Dangling Man.

I was leafing through Goethe’s Poetry and Life and I came upon this phrase: “This loathing of life has both physical and moral causes…” I was sufficiently stirred by this to read on. “All comfort in life is based upon a regular occurrence of external phenomena. The changes of the day and night, of the seasons, of flowers and fruits, and all other recurring pleasures that come to us. that we may and should enjoy them- these are the mainsprings of our earthly life. The more open we are to these enjoyments, the happier we are; but if these changing phenomena unfold themselves and we take no interest in them, if we are insensible to such fair solicitations, then comes on the sorest evil, the heaviest disease- we regard life as a loathsome burden.”
-Saul Bellow’s, Dangling Man.

I find this to be soul searching literature. This is the philosophy by which I live my life. Hence, my love of a falling leaf. Although that alone doesn’t summarize the depths of that simple thought/phrase. That ‘one’ leaf changed my life. I can only hope we all find a leaf of such magnitude. The proof of all things.

Saul Bellow, along with using a bit of Johann Wolfgang von Goethe’s poetry, masterfully lays out a path for any individual to break down happiness and how to apply it, if so inclined. It’s not the things, certainly NOT the things, we buy and stuff into our already full garages to show to our ‘friends’ just how far we’ve made it; at a very young age I realized just how fake that was while watching adults parade their facades.

As an adult I’ve found that writing is not only my outlet, but a space for my soul to become tangible. Whether my writing is any good or not, well that’s not for me to decide, but I will write. And I will read literature that touches my heart and forces me to look from the page and dive into my thoughts while staring at a blank wall and processing what I’ve just learned.

I wish you all the best,

Matt

I’m thankful for the support so many of you have so unselfishly given me.

poetry

there’s no definition
I care for

you write
what comes

and there it is

and here we sit
or stand
or even walk while we read

some words stick inside you
some are just, gone

some come back again

it’s not for everyone
but, sitting near a window overlooking
an evergreen gently dancing in the wind
is just fine for me

-M. Taggart

 

for the love of books

I love to read.

Yesterday I purchased two used books from a very used bookstore
Hemingway and Steinbeck

I lazily tossed both on top of a shelf in my office
Maybe I’ll read them at the same time

One cubby hole down sits Bukowski
which happens to be next to a few books that I’m published in

and on the floor, near my right foot, The Unabridged
Edgar Allan Poe. That’s literally the name of the book

In back of my chair is a box that I have yet to completely unpack
In the box are a number of books, books, books.

On my desk sits Final Harvest, Emily Dickinson
It’s impossible for my person to become bored

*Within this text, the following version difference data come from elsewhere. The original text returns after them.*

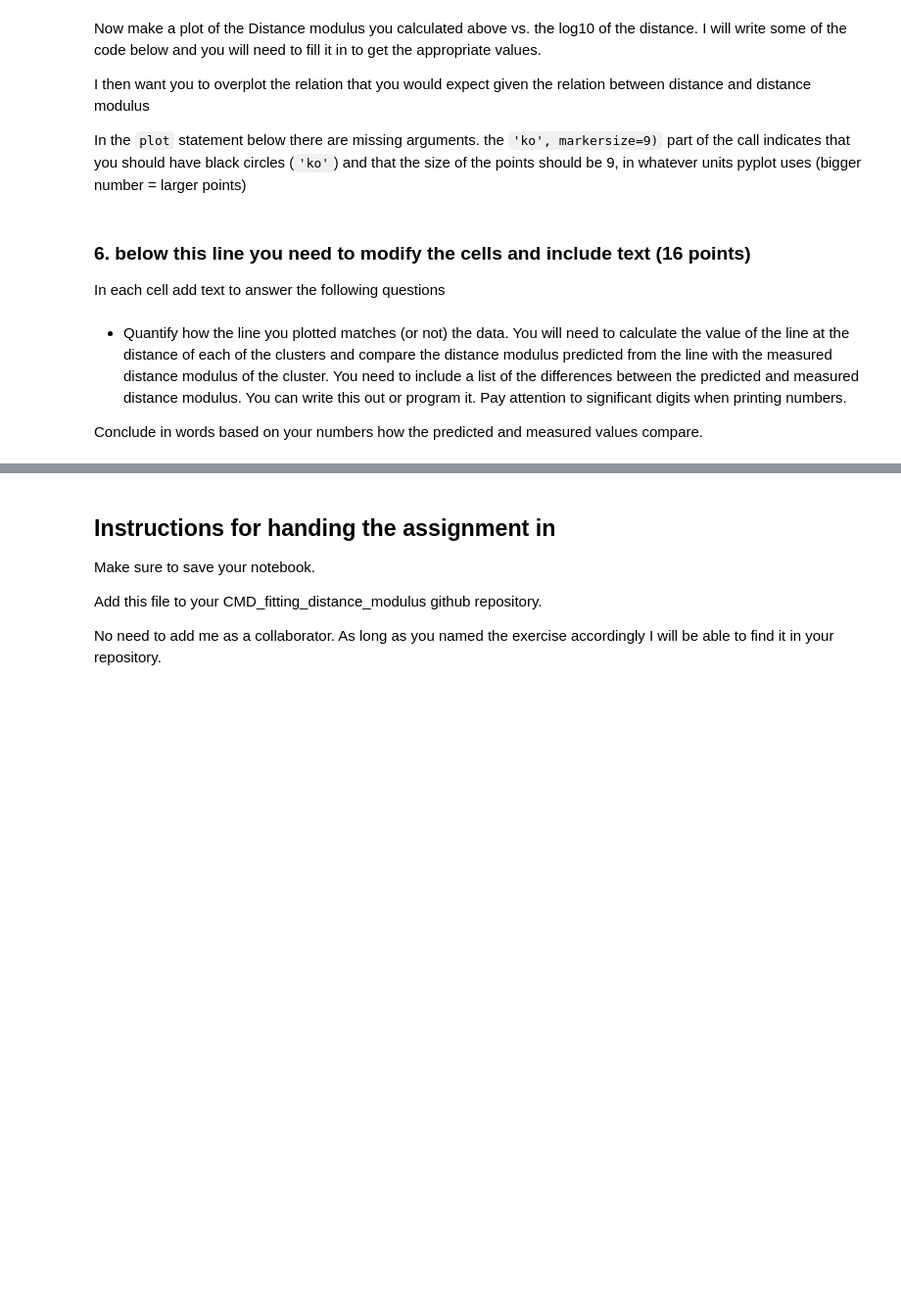
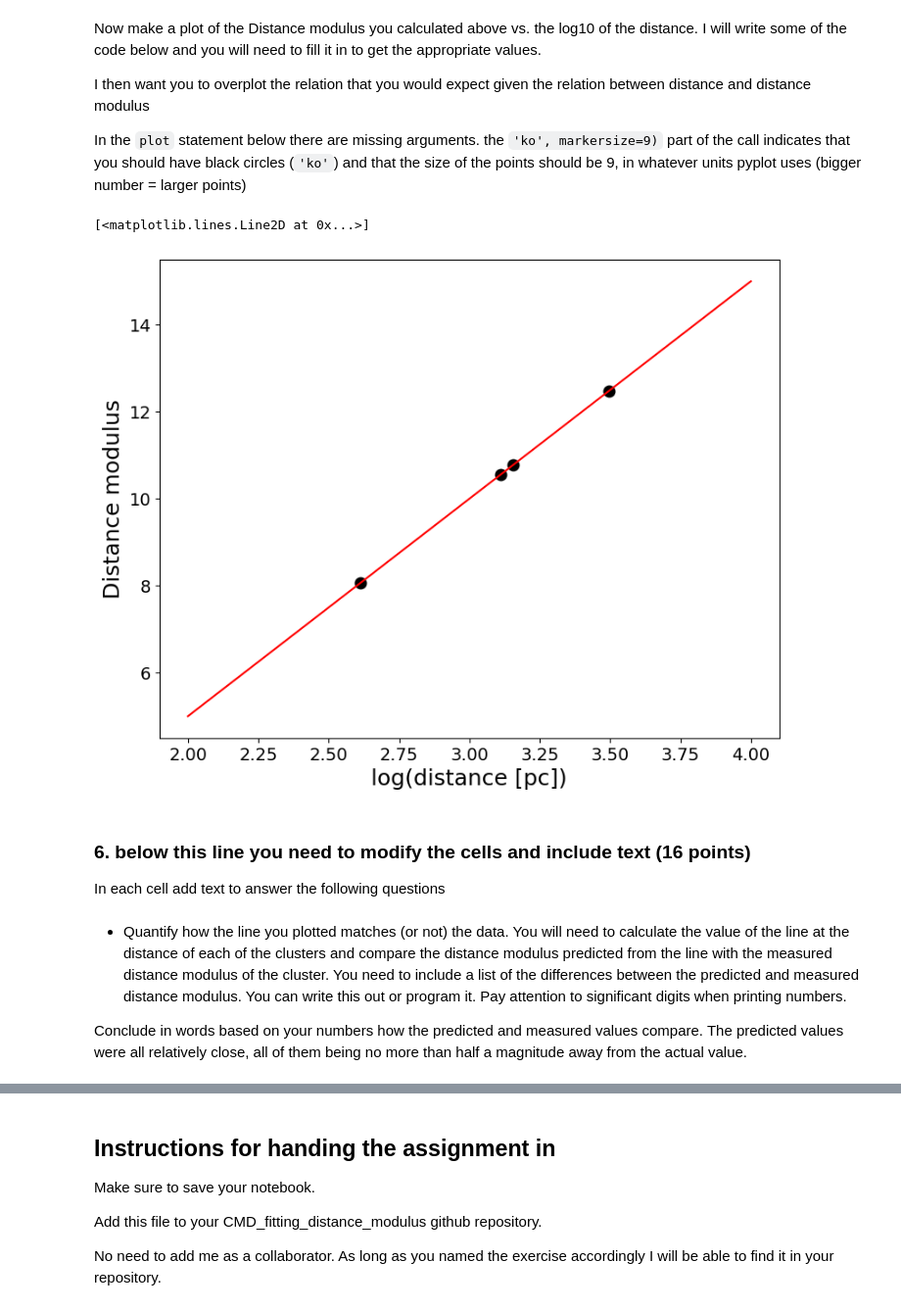
Before and after one commit to DayneLocke/CMD_distmod_student, a Jupyter notebook: cluster_plot_student.ipynb, the cells around one changed output, grey strips where cells are left out. Shown: that part at 98% size. Cells and saved outputs as stored; diff of their text form; code cells hidden in the pictures; blank space fills up the shorter version.

```diff
--- a/cluster_plot_student.ipynb
+++ b/cluster_plot_student.ipynb
@@ -140,7 +162,7 @@ dist_ratios = np.array([dist_ratio_m34, dist_ratio_m36, dist_ratio_ngc6231, dist
 
 #write an expression to calculate the distance to each cluster
 dist_pleiades = 130.0
-dists =
+dists = dist_pleiades * dist_ratios #divide distance to pleiades by ratio of distances to get the distance to the object, since the ratios above were Pleiades/object
 
 #print to 2 significant digits
 print(f"Distance for M 34 = {dists[0]:6.2f} pc")
@@ -150,7 +172,7 @@ print(f"Distance for NGC 3293 = {dists[3]:6.2f} pc")
 print()
 
 #write an expression to derive the distance modulus from the distance ratio or distance
-dist_mods =
+dist_mods = 5 * np.log10(dists)-5 #Now we can just plug in the calculated distance values for the objects
 
 print(f"Distance Modulus for M 34 = {dist_mods[0]:4.2f}")
 print(f"Distance Modulus for M 36 = {dist_mods[1]:4.2f}")
@@ -165,26 +197,29 @@ In the `plot` statement below there are missing arguments.  the `'ko', markersiz
 # %%
 #You will need to make an array that contains the log of the distances
 
 #### Write code here
-logdist =
+logdist = np.log10(dists)#is the log scale of the distances for plotting purposes
 
 #now complete this plot statement to plot the log of the distance vs. the distance modulus.
-plt.plot( ,'ko', markersize=9)
+plt.plot(logdist,dist_mods,'ko', markersize=9)
 plt.xlabel('log(distance [pc])')
 plt.ylabel('Distance modulus')
 
 # here you will need to draw a line on your plot that shows the prediction
 #of the distance modulus given the distance.
 #these are the two x-points of your line, in log distance
 logdistpred = np.array([2,4])
 
 # write down the function that turns logdistpred into the distance modulus
 #
-dmpred =
+dmpred = 5*logdistpred-5 #plug in the line ot the distance modulus equation
 
 #plot this line on the previous plot
 #the 'r-' indicates a red line
 plt.plot(logdistpred, dmpred, 'r-')
+# %% [output]
+[<matplotlib.lines.Line2D at 0x...>]
+[figure, added]
 # %% [markdown]
 ### 6. below this line you need to modify the cells and include text  (16 points)
 
@@ -193,6 +228,7 @@ In each cell add text to answer the following questions
 - Quantify how the line you plotted matches (or not) the data.  You will need to calculate the value of the line at the distance of each of the clusters and compare the distance modulus predicted from the line with the measured distance modulus of the cluster.  You need to include a list of the differences between the predicted and measured distance modulus.  You can write this out or program it.  Pay attention to significant digits when printing numbers.
 
 Conclude in words based on your numbers how the predicted and measured values compare.
+The predicted values were all relatively close, all of them being no more than half a magnitude away from the actual value.
 # %%
 print(f"Measured log(distance/pc) for M 34 = {logdist[0]:4.2f}")
 print(f"Measured log(distance/pc) for M 36 = {logdist[1]:4.2f}")
```
Also changed, not shown: parts of 19 cells of this notebook, 5 other files.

oh, and I just found Papa, A Personal Memoir written by
Gregory H. Hemingway, M.D. in back of the monitor

I could clean my office but the life would be sucked out of the
otherwise very empty room

I don’t think I’ll do that. Hell, I haven’t even mentioned what’s in the dry sink.

Personal space is a beautiful thing, if we let it be.

-M. Taggart

 

On Reading in Public

I like to read in public. I find it relaxing. I enjoy the background noise. It seems to somehow mold itself into the happening within the book. As though the chatter from the pub’s patrons are the very chatter I’m reading about. It doesn’t interfere with my concentration. It never has. I don’t just read books in pubs. I read while sitting in the back of my truck in random parking lots, on the beach, around a campfire, etc. And, I use to read while walking from class to class on the UMASS, Amherst campus. One time, while walking with a book in my face, a young lady pulled the book down and kissed me. I don’t know why I didn’t ask her name. Instead I continued on, walking and reading, but now with a large smile on my face.

While in public people often ask what I’m reading. This has lead to many great conversations, as well as, new friends. Generally the question I ask is them is, “What author do you like best?” It seems when one book-head sees another it’s hard not to connect. All I know is that I love to read.

Do any of you read in public? If so, do you have a favorite location?

Matt

On reading and writing

Writing is much like breathing to me. With each inhaled breath comes another floating thought. And with each step comes another observation to tuck away, or to forget, or to position into shape. There’s something to be said for each of these things and it’s up to me how I lay them.

I have a goal. A plan even. There is an absolutely priority to what I’m hoping to achieve and I’ll write toward that with purpose. I’m a lover of life and of all the peoples that come with it.

I have met people who believe writing and reading are a waste of time. I disagree. I believe writing and reading helps bring cultures to a better understanding of one another. I believe it helps us to celebrate differences rather than impregnate brain washed stereotypes and hatred lasting generation after generation. Now that is a waste of time. I hope, they, someday pick up a book and search for knowledge. And I’ll continue to be, very comfortably, me.

If you have thoughts on the importance of reading and writing I’d enjoy reading them.

Cheers, everyone.